▶ [WHAT IS EXPECTED]:
For the entries that follow, set down each one exactly and drop any pictures.

··· AVAILABLE DATA ···

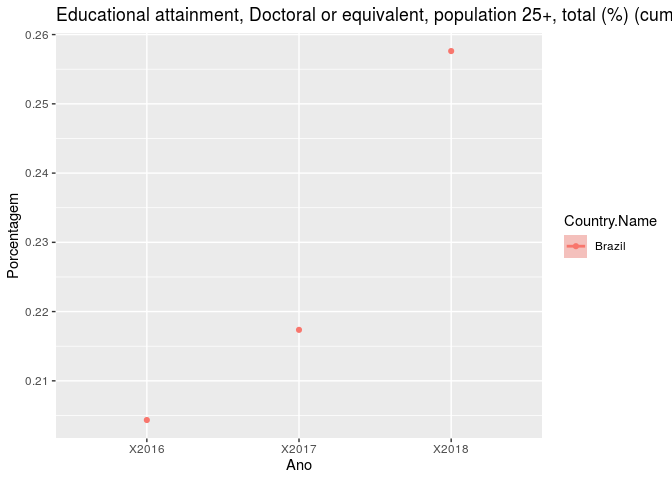
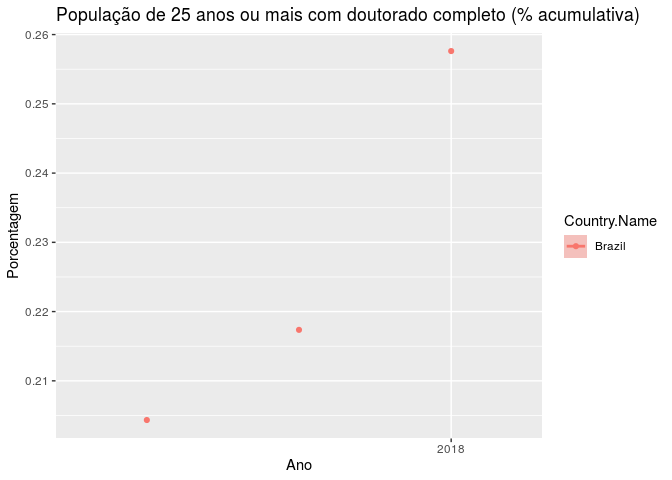
Entrega final

diff --git a/relatorio-trab-final.md b/relatorio-trab-final.md
@@ -1,7 +1,7 @@
 Trabalho Final - R
 ================
 Grupo 3 - Bruno Volpini, Dimitri Assis e Lucas Magesty
-15/07/2020
+05/08/2020
 
 # OBJETIVOS DO DESENVOLVIMENTO SUSTENTÁVEL: ANÁLISE DOS DADOS DO BANCO MUNDIAL
 
@@ -130,28 +130,28 @@ Brasil, América Latina e Mundo.
 
   - **Educação (ODS 4)**: o Brasil, comparado com LatAm e Mundo,
     desenvolveu sua educação nos últimos 30 anos? Se sim, sob quais
-    aspectos?
+    aspectos? (*nome original dos indicadores, em inglês*)
 
 <!-- end list -->
 
-1)  **Children out of school (% of primary school age)**
-2)  **Literacy rate, adult total (% of people ages 15 and above)**
-3)  **Literacy rate, youth (ages 15-24), gender parity index (GPI)**
-4)  **Primary completion rate, female (% of relevant age group)**
-5)  **Primary completion rate, male (% of relevant age group)**
-6)  **Primary completion rate, total (% of relevant age group)**
-7)  **Primary education, duration (years)**
-8)  **Children in employment, total (% of children ages 7-14)**
-9)  **Educational attainment, at least Bachelor’s or equivalent,
-    population 25+, total (%) (cumulative)**
-10) **Educational attainment, at least completed lower secondary,
-    population 25+, total (%) (cumulative)**
-11) **Educational attainment, at least completed post-secondary,
-    population 25+, total (%) (cumulative)**
-12) **Educational attainment, at least Master’s or equivalent,
-    population 25+, total (%) (cumulative)**
-13) **Educational attainment, Doctoral or equivalent, population 25+,
-    total (%) (cumulative)**
+1)  *Children out of school (% of primary school age)*
+2)  *Literacy rate, adult total (% of people ages 15 and above)*
+3)  *Literacy rate, youth (ages 15-24), gender parity index (GPI)*
+4)  *Primary completion rate, female (% of relevant age group)*
+5)  *Primary completion rate, male (% of relevant age group)*
+6)  *Primary completion rate, total (% of relevant age group)*
+7)  *Primary education, duration (years)*
+8)  *Children in employment, total (% of children ages 7-14)*
+9)  *Educational attainment, at least Bachelor’s or equivalent,
+    population 25+, total (%) (cumulative)*
+10) *Educational attainment, at least completed lower secondary,
+    population 25+, total (%) (cumulative)*
+11) *Educational attainment, at least completed post-secondary,
+    population 25+, total (%) (cumulative)*
+12) *Educational attainment, at least Master’s or equivalent, population
+    25+, total (%) (cumulative)*
+13) *Educational attainment, Doctoral or equivalent, population 25+,
+    total (%) (cumulative)*
 
 ## Análise Exploratória
 
@@ -182,3 +182,37 @@ Brasil, América Latina e Mundo.
 ![](relatorio-trab-final_files/figure-gfm/unnamed-chunk-15-1.png)<!-- -->
 
 ## Considerações finais
+
+Após análise dos 13 indicadores de educação da base mundial de
+indicadores dos Objetivos de Desenvolvimento Sustentável do Banco
+Mundial, o grupo chegou aos seguintes resultados:
+
+1)  O Brasil, desde 1990, alcançou, em média, uma **melhoria** em seus
+    indicadores. A população tem ficado mais tempo na escola, finalizado
+    sua educação básica, fundamental e média, além de ter completado a
+    graduação, o mestrado e o doutorado.
+
+2)  Outro ponto importante: as crianças ficam, e ficam mais tempo na
+    escola - além do trabalho infantil ter caído vertiginosamente nos
+    anos de coleta dos dados.
+
+3)  Em comparação com a América Latina e Mundo ( *Nota: Alguns dos dados
+    não possuem coleta nas três regiões simultaneamente* ), o Brasil
+    possui *mais crianças na escola* - porém, os indicadores de adultos
+    alfabetizados ainda são piores que os da América Latina como um
+    todo, e de duração da educação básica é pior que o mundial.
+
+4)  A análise do grupo foi prejudicada pelo fato de não haver coleta de
+    todos os dados necessários - há alguns que somente o Brasil possui;
+    outros, que somente a América Latina ou mundo. Entretanto, em que
+    pese os desafios enfrentados, nossa conclusão é a de que **o Brasil
+    tem se desenvolvido em sua educação - mas ainda temos um longo
+    caminho a percorrer.**
+
+## Referências
+
+[BASE DE ODS DO BANCO
+MUNDIAL?](https://datacatalog.worldbank.org/dataset/sustainable-development-goals/)
+
+[O QUE É
+ODS?](https://www.un.org/sustainabledevelopment/sustainable-development-goals/)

···

▶ [EXERCISE RESPONSE]:
Entrega final

diff --git a/relatorio-trab-final.md b/relatorio-trab-final.md
@@ -1,7 +1,7 @@
 Trabalho Final - R
 ================
 Grupo 3 - Bruno Volpini, Dimitri Assis e Lucas Magesty
-15/07/2020
+05/08/2020
 
 # OBJETIVOS DO DESENVOLVIMENTO SUSTENTÁVEL: ANÁLISE DOS DADOS DO BANCO MUNDIAL
 
@@ -130,28 +130,28 @@ Brasil, América Latina e Mundo.
 
   - **Educação (ODS 4)**: o Brasil, comparado com LatAm e Mundo,
     desenvolveu sua educação nos últimos 30 anos? Se sim, sob quais
-    aspectos?
+    aspectos? (*nome original dos indicadores, em inglês*)
 
 <!-- end list -->
 
-1)  **Children out of school (% of primary school age)**
-2)  **Literacy rate, adult total (% of people ages 15 and above)**
-3)  **Literacy rate, youth (ages 15-24), gender parity index (GPI)**
-4)  **Primary completion rate, female (% of relevant age group)**
-5)  **Primary completion rate, male (% of relevant age group)**
-6)  **Primary completion rate, total (% of relevant age group)**
-7)  **Primary education, duration (years)**
-8)  **Children in employment, total (% of children ages 7-14)**
-9)  **Educational attainment, at least Bachelor’s or equivalent,
-    population 25+, total (%) (cumulative)**
-10) **Educational attainment, at least completed lower secondary,
-    population 25+, total (%) (cumulative)**
-11) **Educational attainment, at least completed post-secondary,
-    population 25+, total (%) (cumulative)**
-12) **Educational attainment, at least Master’s or equivalent,
-    population 25+, total (%) (cumulative)**
-13) **Educational attainment, Doctoral or equivalent, population 25+,
-    total (%) (cumulative)**
+1)  *Children out of school (% of primary school age)*
+2)  *Literacy rate, adult total (% of people ages 15 and above)*
+3)  *Literacy rate, youth (ages 15-24), gender parity index (GPI)*
+4)  *Primary completion rate, female (% of relevant age group)*
+5)  *Primary completion rate, male (% of relevant age group)*
+6)  *Primary completion rate, total (% of relevant age group)*
+7)  *Primary education, duration (years)*
+8)  *Children in employment, total (% of children ages 7-14)*
+9)  *Educational attainment, at least Bachelor’s or equivalent,
+    population 25+, total (%) (cumulative)*
+10) *Educational attainment, at least completed lower secondary,
+    population 25+, total (%) (cumulative)*
+11) *Educational attainment, at least completed post-secondary,
+    population 25+, total (%) (cumulative)*
+12) *Educational attainment, at least Master’s or equivalent, population
+    25+, total (%) (cumulative)*
+13) *Educational attainment, Doctoral or equivalent, population 25+,
+    total (%) (cumulative)*
 
 ## Análise Exploratória
 
@@ -182,3 +182,37 @@ Brasil, América Latina e Mundo.
 ![](relatorio-trab-final_files/figure-gfm/unnamed-chunk-15-1.png)<!-- -->
 
 ## Considerações finais
+
+Após análise dos 13 indicadores de educação da base mundial de
+indicadores dos Objetivos de Desenvolvimento Sustentável do Banco
+Mundial, o grupo chegou aos seguintes resultados:
+
+1)  O Brasil, desde 1990, alcançou, em média, uma **melhoria** em seus
+    indicadores. A população tem ficado mais tempo na escola, finalizado
+    sua educação básica, fundamental e média, além de ter completado a
+    graduação, o mestrado e o doutorado.
+
+2)  Outro ponto importante: as crianças ficam, e ficam mais tempo na
+    escola - além do trabalho infantil ter caído vertiginosamente nos
+    anos de coleta dos dados.
+
+3)  Em comparação com a América Latina e Mundo ( *Nota: Alguns dos dados
+    não possuem coleta nas três regiões simultaneamente* ), o Brasil
+    possui *mais crianças na escola* - porém, os indicadores de adultos
+    alfabetizados ainda são piores que os da América Latina como um
+    todo, e de duração da educação básica é pior que o mundial.
+
+4)  A análise do grupo foi prejudicada pelo fato de não haver coleta de
+    todos os dados necessários - há alguns que somente o Brasil possui;
+    outros, que somente a América Latina ou mundo. Entretanto, em que
+    pese os desafios enfrentados, nossa conclusão é a de que **o Brasil
+    tem se desenvolvido em sua educação - mas ainda temos um longo
+    caminho a percorrer.**
+
+## Referências
+
+[BASE DE ODS DO BANCO
+MUNDIAL?](https://datacatalog.worldbank.org/dataset/sustainable-development-goals/)
+
+[O QUE É
+ODS?](https://www.un.org/sustainabledevelopment/sustainable-development-goals/)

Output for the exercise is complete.